### Task item
Your answer must be the full listing, word for word, with no images in it.
● ● ● ●
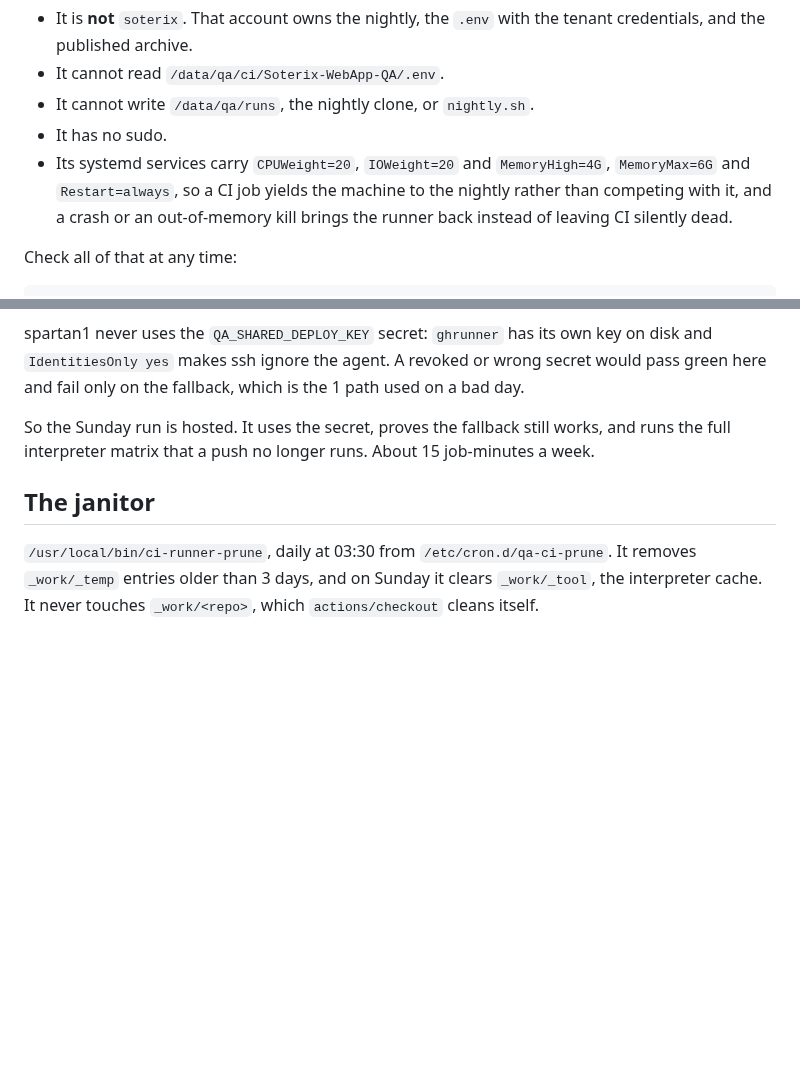
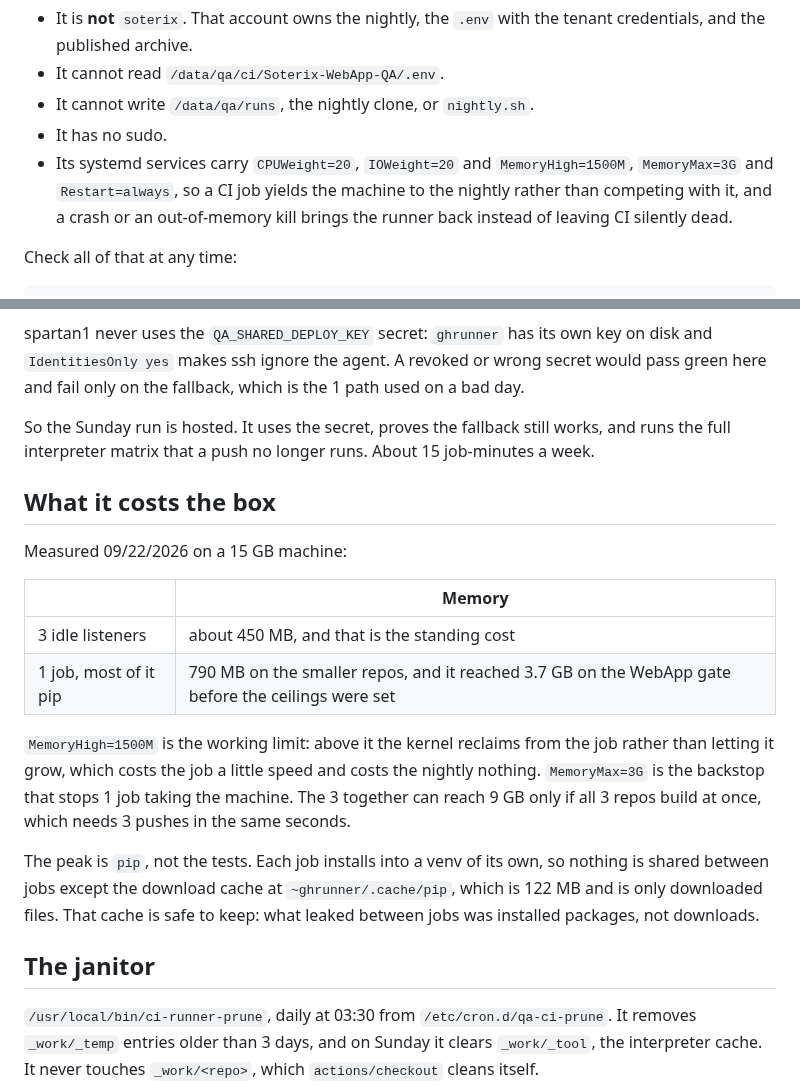
Before and after one commit to JustVar/Soterix-WebApp-QA, a Markdown page: deploy/spartan1/RUNNERS.md, 2 parts joined by grey strips. GitHub-like rendering; blank space fills up the shorter version.

Commit message:
Hold the runners to 1500M working memory: the peak is pip, and the box has 15 GB to share with the nightly

```diff
--- a/deploy/spartan1/RUNNERS.md
+++ b/deploy/spartan1/RUNNERS.md
@@ -29,8 +29,8 @@ account it runs as decides what a mistake can reach.
 - It cannot write `/data/qa/runs`, the nightly clone, or `nightly.sh`.
 - It has no sudo.
 - Its systemd services carry `CPUWeight=20`, `IOWeight=20` and
-  `MemoryHigh=4G`, `MemoryMax=6G` and `Restart=always`, so a CI job yields the
-  machine to the nightly rather than competing with it, and a crash or an
+  `MemoryHigh=1500M`, `MemoryMax=3G` and `Restart=always`, so a CI job yields
+  the machine to the nightly rather than competing with it, and a crash or an
   out-of-memory kill brings the runner back instead of leaving CI silently
   dead.
 
@@ -119,6 +119,26 @@ and fail only on the fallback, which is the 1 path used on a bad day.
 So the Sunday run is hosted. It uses the secret, proves the fallback still works, and runs the
 full interpreter matrix that a push no longer runs. About 15 job-minutes a week.
 
+## What it costs the box
+
+Measured 09/22/2026 on a 15 GB machine:
+
+| | Memory |
+|---|---|
+| 3 idle listeners | about 450 MB, and that is the standing cost |
+| 1 job, most of it pip | 790 MB on the smaller repos, and it reached 3.7 GB on the WebApp gate before the ceilings were set |
+
+`MemoryHigh=1500M` is the working limit: above it the kernel reclaims from the
+job rather than letting it grow, which costs the job a little speed and costs
+the nightly nothing. `MemoryMax=3G` is the backstop that stops 1 job taking the
+machine. The 3 together can reach 9 GB only if all 3 repos build at once, which
+needs 3 pushes in the same seconds.
+
+The peak is `pip`, not the tests. Each job installs into a venv of its own, so
+nothing is shared between jobs except the download cache at
+`~ghrunner/.cache/pip`, which is 122 MB and is only downloaded files. That cache
+is safe to keep: what leaked between jobs was installed packages, not downloads.
+
 ## The janitor
 
 `/usr/local/bin/ci-runner-prune`, daily at 03:30 from `/etc/cron.d/qa-ci-prune`. It removes
```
● ● ● ●
### Task response
Before and after one commit to JustVar/Soterix-WebApp-QA, a Markdown page: deploy/spartan1/RUNNERS.md, 2 parts joined by grey strips. GitHub-like rendering; blank space fills up the shorter version.

Commit message:
Hold the runners to 1500M working memory: the peak is pip, and the box has 15 GB to share with the nightly

```diff
--- a/deploy/spartan1/RUNNERS.md
+++ b/deploy/spartan1/RUNNERS.md
@@ -29,8 +29,8 @@ account it runs as decides what a mistake can reach.
 - It cannot write `/data/qa/runs`, the nightly clone, or `nightly.sh`.
 - It has no sudo.
 - Its systemd services carry `CPUWeight=20`, `IOWeight=20` and
-  `MemoryHigh=4G`, `MemoryMax=6G` and `Restart=always`, so a CI job yields the
-  machine to the nightly rather than competing with it, and a crash or an
+  `MemoryHigh=1500M`, `MemoryMax=3G` and `Restart=always`, so a CI job yields
+  the machine to the nightly rather than competing with it, and a crash or an
   out-of-memory kill brings the runner back instead of leaving CI silently
   dead.
 
@@ -119,6 +119,26 @@ and fail only on the fallback, which is the 1 path used on a bad day.
 So the Sunday run is hosted. It uses the secret, proves the fallback still works, and runs the
 full interpreter matrix that a push no longer runs. About 15 job-minutes a week.
 
+## What it costs the box
+
+Measured 09/22/2026 on a 15 GB machine:
+
+| | Memory |
+|---|---|
+| 3 idle listeners | about 450 MB, and that is the standing cost |
+| 1 job, most of it pip | 790 MB on the smaller repos, and it reached 3.7 GB on the WebApp gate before the ceilings were set |
+
+`MemoryHigh=1500M` is the working limit: above it the kernel reclaims from the
+job rather than letting it grow, which costs the job a little speed and costs
+the nightly nothing. `MemoryMax=3G` is the backstop that stops 1 job taking the
+machine. The 3 together can reach 9 GB only if all 3 repos build at once, which
+needs 3 pushes in the same seconds.
+
+The peak is `pip`, not the tests. Each job installs into a venv of its own, so
+nothing is shared between jobs except the download cache at
+`~ghrunner/.cache/pip`, which is 122 MB and is only downloaded files. That cache
+is safe to keep: what leaked between jobs was installed packages, not downloads.
+
 ## The janitor
 
 `/usr/local/bin/ci-runner-prune`, daily at 03:30 from `/etc/cron.d/qa-ci-prune`. It removes
```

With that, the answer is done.